Christian Nestell Bovee often receives credit for the quote. “Kindness: a language which the dumb can speak and the deaf can understand,” he wrote in his 1857 book “Thoughts, Feelings, and Fancies.” ❧
Recently, a member of the Trump administration called Puerto Rico “that country,” obscuring once more the relationship between the island colony and the American mainland. In a special hour this week, On the Media examines the history of US imperialism — and why the familiar US map hides the true story of our country. Brooke spends the hour with Northwestern University historian Daniel Immerwahr, author of How to Hide an Empire: A History of the Greater United States.
A stunning 50 minutes of American History here! Folks who enjoyed John Biewen and Scene on Radio’s Seeing White series are sure to love some additional layers and texture that this view on our history brings.
I’d read it in my youth and knew of it more generally, but I didn’t know that Rudyard Kipling’s “White Man’s Burden” was written as advice to the United States about what to do in the Philippines where there was a long and bloody US war. Then the episode has a gut-punch of a quote I’d never heard from Mark Twain, who was friends with Kipling:
‘there must be two Americas. One that sets the captive free and one that takes a once captive’s new freedom away from him, picks a quarrel with him with nothing founded on and then kills him to get his land. For that second America,’ he proposed adding a few words to the Declaration of Independence, ‘governments derive their just powers from the consent of the governed White men.’
If asked before today what the bloodiest war fought on US soil was, I’d have said “The Civil War” as I suspect that most would. Interestingly it turns out that it was the Japanese conquest of the Philippines during World War II that claimed 1.5 million people–or the equivalent of two civil wars. Why don’t most students know this fact? Likely because 1 million of that number were not white. They were Filipinos who were also considered U.S. nationals at the time.
Another surprising thing I hadn’t considered before, and mentioned here, is that a large portion of the “British Invasion” of music in the 1960’s–including that of The Beatles–can be likely be put down to the fact that there’s a major U.S. military base put into Liverpool just after World War II. The increased trade and exposure of local youth to American rock-and-roll music as well as instruments sourced from the base had a tremendous influence on the city and the music that would result.
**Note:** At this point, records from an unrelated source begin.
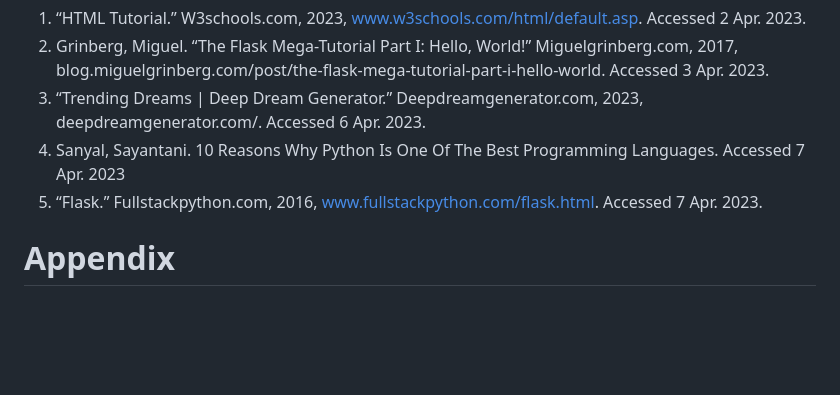
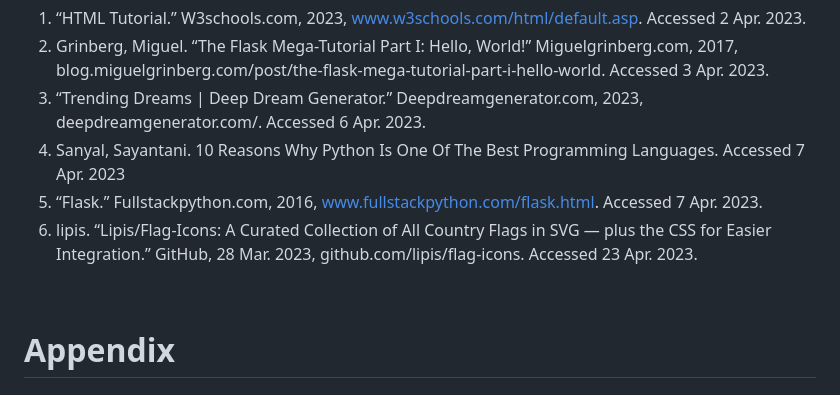
Before and after one commit to jonathanye29/unit4_project, a Markdown page: README.md, the part around the change. Rendered like a GitHub page; blank space fills up the shorter version.

```diff
--- a/README.md
+++ b/README.md
@@ -75,6 +75,9 @@ I will develop this social network website using Python, HTML, CSS, SQLite, and
 3. “Trending Dreams | Deep Dream Generator.” Deepdreamgenerator.com, 2023, deepdreamgenerator.com/. Accessed 6 Apr. 2023.
 4. Sanyal, Sayantani. 10 Reasons Why Python Is One Of The Best Programming Languages. Accessed 7 Apr. 2023
 5. “Flask.” Fullstackpython.com, 2016, www.fullstackpython.com/flask.html. Accessed 7 Apr. 2023.
+6. lipis. “Lipis/Flag-Icons: A Curated Collection of All Country Flags in SVG — plus the CSS for Easier Integration.” GitHub, 28 Mar. 2023, github.com/lipis/flag-icons. Accessed 23 Apr. 2023.
+
+‌
 
 
 # Appendix
```
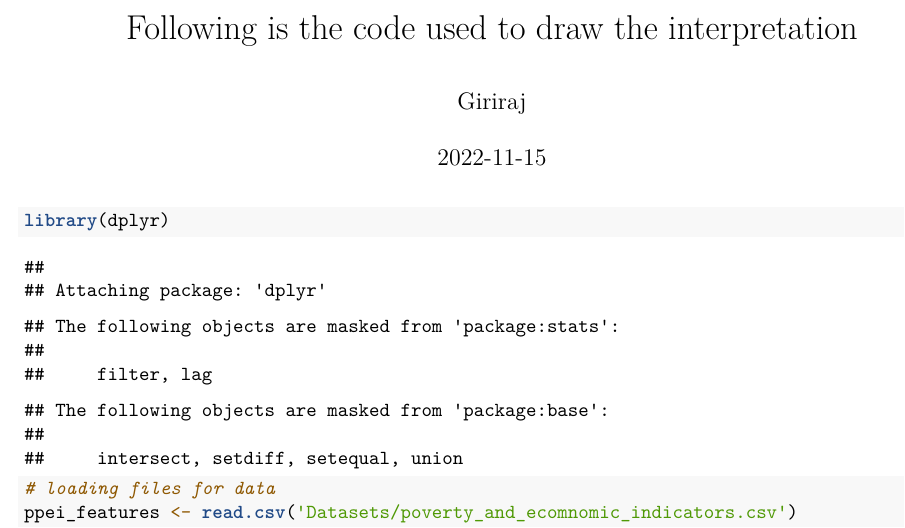
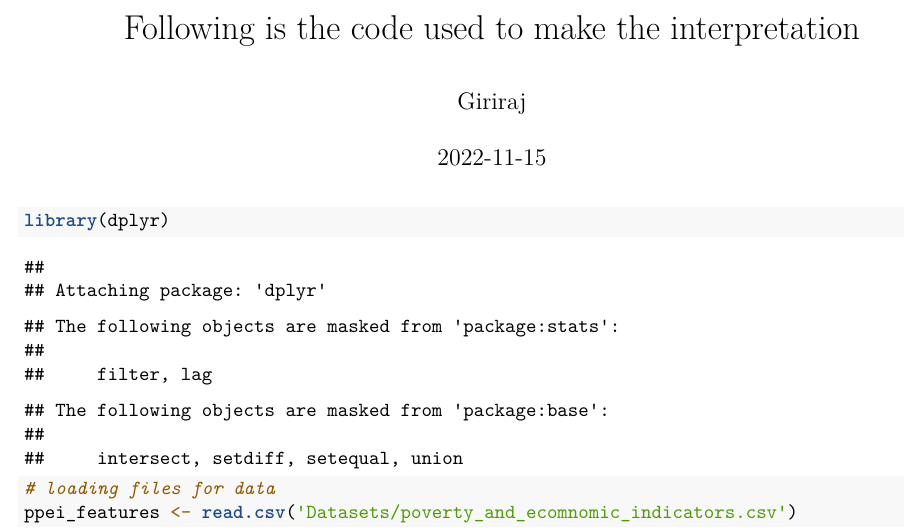
Before and after one commit to hgiriraj79/EducationLiteracyAndPoverty, an R Markdown document (code.Rmd): part of page 1 of 4, cut so that both start at the same text. Rendered offline with R 4.5, knitr and Pandoc, then LaTeX, with nearby package versions.

Commit message:
Minor change.
Change made in title.

```diff
--- a/code.Rmd
+++ b/code.Rmd
@@ -1,5 +1,5 @@
 ---
-title: "Following is the code used to draw the interpretation"
+title: "Following is the code used to make the interpretation"
 author: "Giriraj"
 date: "2022-11-15"
 output: pdf_document
```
These are just of a few of my favorite portions of this incredible show.
This episode is Part 2 of their series, “On American Expansion.” I can’t wait to hear the rest.